While he may not be near the Big Four in any way, Wawrinka is certainly the closest to knocking on the door, for he has set many interesting and accomplished records in tennis history. He is the only player to have won multiple Grand Slam titles in Slams that featured all members of the Big Four. Although the number 1 ranking continues to elude Wawrinka, he may possibly go down as the greatest player to have never reached the apex of men’s tennis. The only man to have not only amassed more Grand Slam titles but also to have never been ranked world number 1 is Argentine player Guillermo Vilas (left), who won 4 Grand Slam titles and only reached a career-high ranking of 2, despite significant controversy. By the end of his career, Vilas had made 8 Grand Slam finals, facing similarly high qualities of opposition with the likes of Bjorn Borg, Jimmy Connors, and Mats Wilander. Intriguingly, Wawrinka can be thought of as the modern version of Guillermo Vilas in men’s tennis. Neither Vilas nor Wawrinka have won a Wimbledon title. Both have excelled on clay, possess a one-handed backhand, and a baseline-dominant play style. The following charts below show that both have enjoyed relatively similar success in Grand Slam tournaments. Unlike Wawrinka’s late blossoming, Vilas’ came during his mid-to-late twenties:

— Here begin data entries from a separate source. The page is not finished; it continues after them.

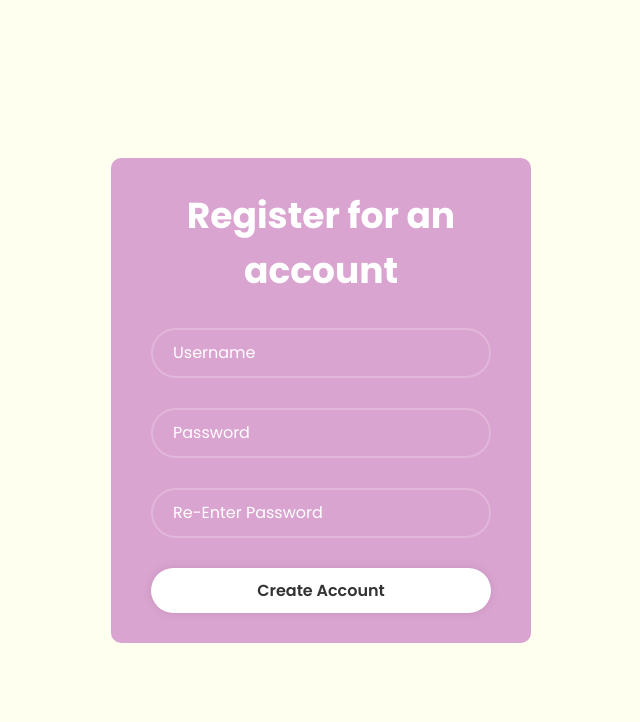
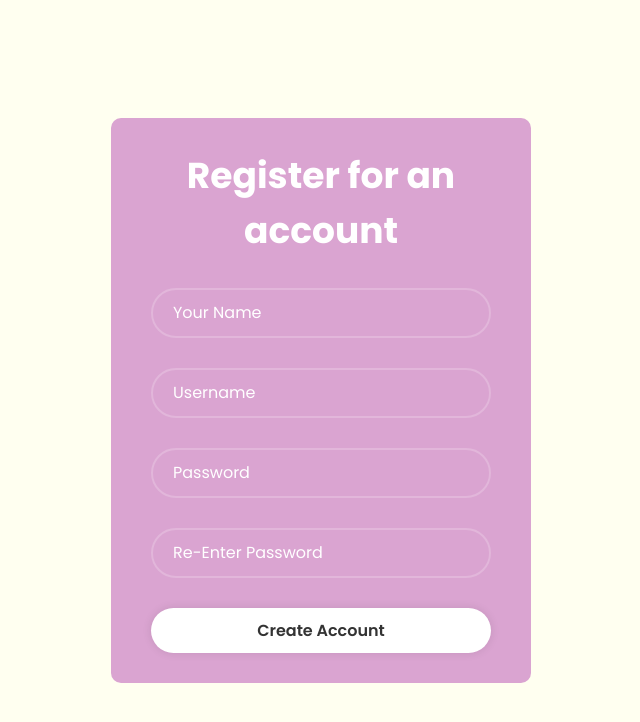
Before and after one commit to Yunikuna-Joey/Yum, a Flask app: page /loadregisterpage in a window 1280 px wide. Shown: the top 722 px of the page, without its empty margins (319-959 px from the left). Run offline with Flask 3, Linux system fonts and the light colour scheme; some libraries are stand-ins or nearby versions.

Commit message:
[FIX] Display name incorporated

```diff
--- a/app.py
+++ b/app.py
@@ -59,7 +59,8 @@ app.secret_key = key
 # Data Models
 class Account(UserMixin, db.Model):
     id = db.Column(db.Integer, primary_key = True)
-    username = db.Column(db.String(100), nullable = False, unique=True)
+    username = db.Column(db.String(100), nullable=False, unique=True)
+    display_name = db.Column(db.String(100), nullable=False)
     password = db.Column(db.String(100), nullable = False)
     reviews = db.relationship('Review', backref='author', lazy=True)
     picture = db.Column(db.String(255), nullable=True)
@@ -176,6 +177,7 @@ def register():
     if request.method == 'POST':
         data = request.json
         # print(data)
+        displayName = data['displayName']
         username = data['username']
         password = data['password']
         confirm = data['cpass']
@@ -188,7 +190,7 @@ def register():
         elif confirm != password:
             return jsonify({'error': 'Passwords must match!'})
         else:
-            new_user = Account(username=username, password=password)
+            new_user = Account(username=username, password=password, display_name=displayName)
             db.session.add(new_user)
             db.session.commit()
 
--- a/static/main.js
+++ b/static/main.js
@@ -63,6 +63,10 @@ function loadregisterpage() {
 }
 
 function register() {
+    const displayName = encodeURIComponent(
+        document.getElementById('display-name').value
+    )
+
     const username = encodeURIComponent(
         document.getElementById('username-reg').value
     );
@@ -84,6 +88,7 @@ function register() {
     const data = JSON.stringify({
         // key = varied name, value = declared values {dictionary}
         username: username,
+        displayName: displayName,
         password: password,
         cpass: confirmation,
     });
--- a/templates/register.html
+++ b/templates/register.html
@@ -15,6 +15,11 @@
     <div class="wrapper">
         <form class="form">
             <h1>Register for an account</h1>
+
+            <!-- Display name -->
+            <div class="input-box">
+                <input id="display-name" type="text" placeholder="Your Name" required>
+            </div>
 
             <!-- Username -->
             <div class="input-box">
```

Wawrinka is the first player in the Open Era since Jan Kodeš (right) to have won 3 Grand Slam singles titles without ever being ranked higher than world number 3. Kodes never won a U.S. Open, let alone even played in an Australian Open. Furthermore, Kodes never beat an incumbent world number 1 in any of his 3 Grand Slam championships. Here is a rankings trendline of the three players by age:
A potential Wimbledon title in the future for Wawrinka would not just make him the first of these 3 players to complete the Career Grand Slam, but also make him only the 9th man in history to do so.
There is no doubt that Wawrinka is a fantastic tennis player and a champion in his own right. To compare him to the Big Four would be a disservice to him, as the seemingly unfair control that the Big Four have had over tennis make his very significant accomplishments seem far less significant. He does not belong with the Big Four, but the fact that he has accomplished as much as he has in such an era says a lot about his ability to make the most of the hand that he has been dealt. Looking ahead, Stan Wawrinka’s days on the ATP tour might be numbered, but his inconsistency and unpredictability may just result in even more unprecedented success in an already decorated career.
Sources: ATP, tennisabstract.com